= EXERCISE INSTRUCTIONS =
Find every line in the records below that holds the word "into", and copy each one.
== EXERCISE DATA ==
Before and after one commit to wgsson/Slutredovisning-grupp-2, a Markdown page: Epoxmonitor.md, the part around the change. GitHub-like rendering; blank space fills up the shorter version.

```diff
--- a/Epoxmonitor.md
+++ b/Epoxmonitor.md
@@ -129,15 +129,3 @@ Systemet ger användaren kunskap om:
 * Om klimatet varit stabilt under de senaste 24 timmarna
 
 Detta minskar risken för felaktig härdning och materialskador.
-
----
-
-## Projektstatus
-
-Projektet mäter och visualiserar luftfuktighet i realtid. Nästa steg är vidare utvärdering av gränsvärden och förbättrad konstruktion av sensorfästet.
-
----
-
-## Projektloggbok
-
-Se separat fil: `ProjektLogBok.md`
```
===
== EXERCISE DATA ==
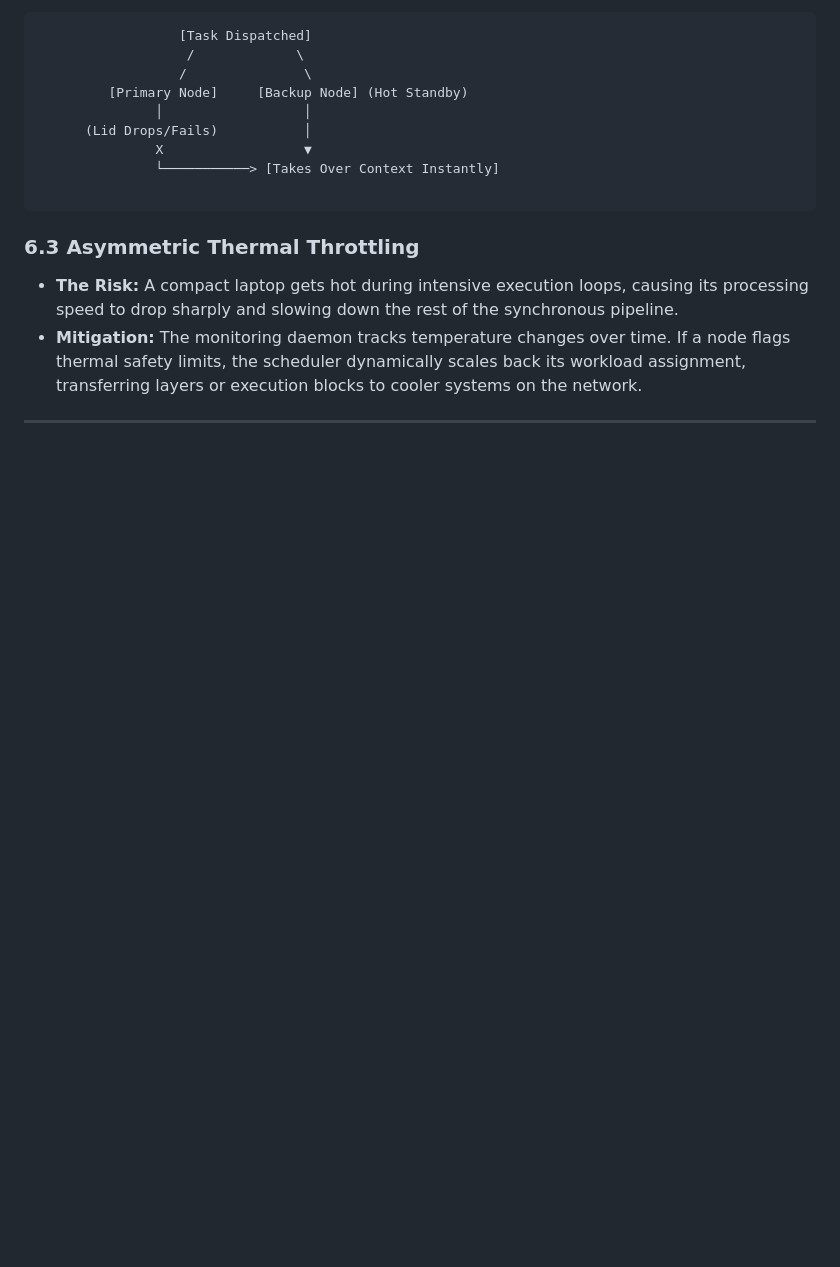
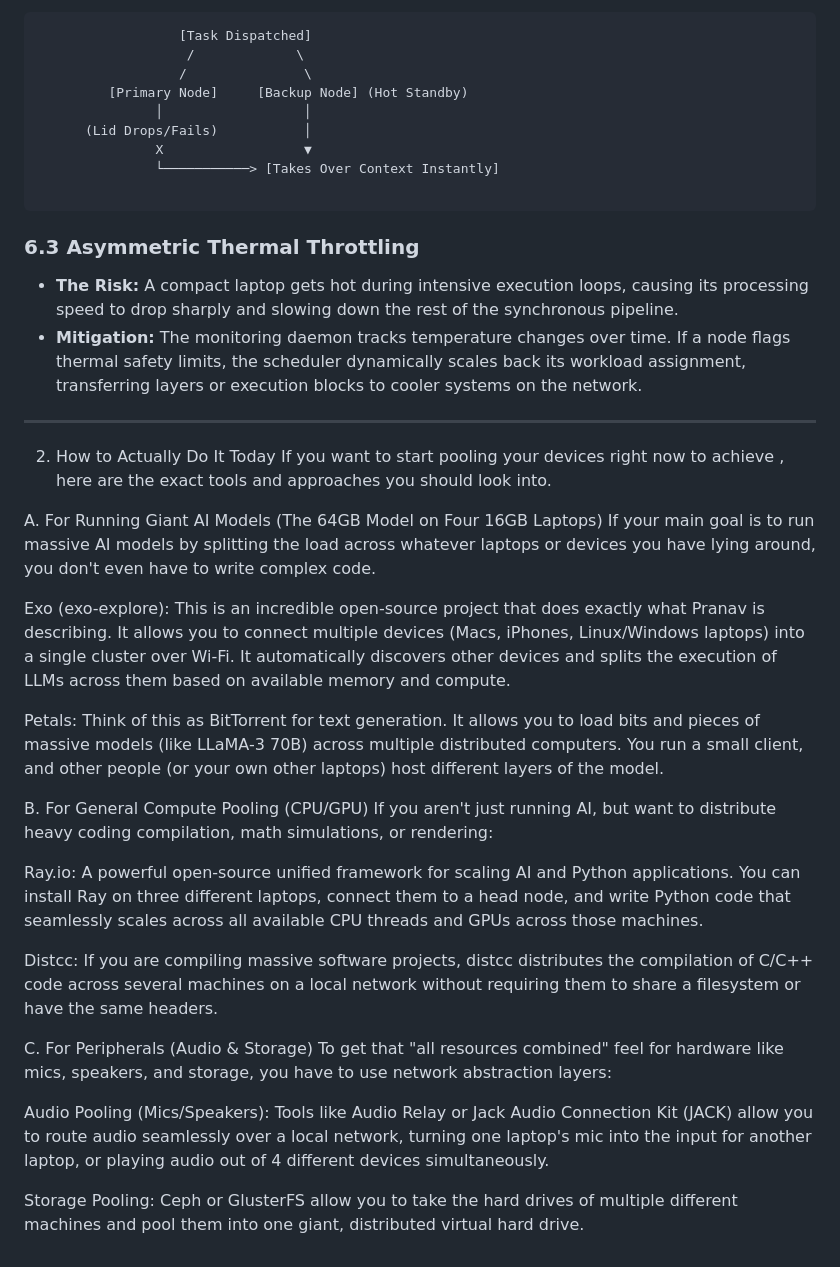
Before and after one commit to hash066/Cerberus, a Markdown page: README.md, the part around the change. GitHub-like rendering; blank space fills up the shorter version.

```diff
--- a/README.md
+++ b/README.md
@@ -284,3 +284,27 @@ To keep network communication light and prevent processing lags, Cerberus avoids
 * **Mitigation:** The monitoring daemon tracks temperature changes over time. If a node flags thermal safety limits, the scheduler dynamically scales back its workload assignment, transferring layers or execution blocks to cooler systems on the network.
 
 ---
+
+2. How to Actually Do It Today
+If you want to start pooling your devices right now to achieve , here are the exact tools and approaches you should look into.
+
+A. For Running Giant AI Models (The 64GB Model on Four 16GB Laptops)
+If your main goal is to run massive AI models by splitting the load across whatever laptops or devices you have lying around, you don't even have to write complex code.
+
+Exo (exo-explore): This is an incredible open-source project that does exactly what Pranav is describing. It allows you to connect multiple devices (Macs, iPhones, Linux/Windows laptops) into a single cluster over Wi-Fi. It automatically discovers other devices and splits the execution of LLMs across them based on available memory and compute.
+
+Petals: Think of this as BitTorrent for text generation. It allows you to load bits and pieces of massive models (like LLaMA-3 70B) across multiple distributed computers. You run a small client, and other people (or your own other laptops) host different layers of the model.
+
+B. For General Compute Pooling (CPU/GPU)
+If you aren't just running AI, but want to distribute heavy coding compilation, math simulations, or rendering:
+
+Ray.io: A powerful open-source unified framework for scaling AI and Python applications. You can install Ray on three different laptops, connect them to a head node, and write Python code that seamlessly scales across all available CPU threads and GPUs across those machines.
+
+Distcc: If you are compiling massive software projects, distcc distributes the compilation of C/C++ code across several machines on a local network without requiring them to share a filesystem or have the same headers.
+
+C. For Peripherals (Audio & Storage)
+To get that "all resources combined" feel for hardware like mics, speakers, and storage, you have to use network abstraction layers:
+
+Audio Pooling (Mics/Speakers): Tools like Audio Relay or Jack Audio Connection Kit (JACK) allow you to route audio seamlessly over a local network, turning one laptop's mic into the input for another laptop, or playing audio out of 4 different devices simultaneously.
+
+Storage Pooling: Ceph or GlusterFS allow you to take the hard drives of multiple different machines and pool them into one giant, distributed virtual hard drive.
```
===
= SOLUTION FOR THIS TASK =
+If you want to start pooling your devices right now to achieve , here are the exact tools and approaches you should look into.
+Exo (exo-explore): This is an incredible open-source project that does exactly what Pranav is describing. It allows you to connect multiple devices (Macs, iPhones, Linux/Windows laptops) into a single cluster over Wi-Fi. It automatically discovers other devices and splits the execution of LLMs across them based on available memory and compute.
+Audio Pooling (Mics/Speakers): Tools like Audio Relay or Jack Audio Connection Kit (JACK) allow you to route audio seamlessly over a local network, turning one laptop's mic into the input for another laptop, or playing audio out of 4 different devices simultaneously.
+Storage Pooling: Ceph or GlusterFS allow you to take the hard drives of multiple different machines and pool them into one giant, distributed virtual hard drive.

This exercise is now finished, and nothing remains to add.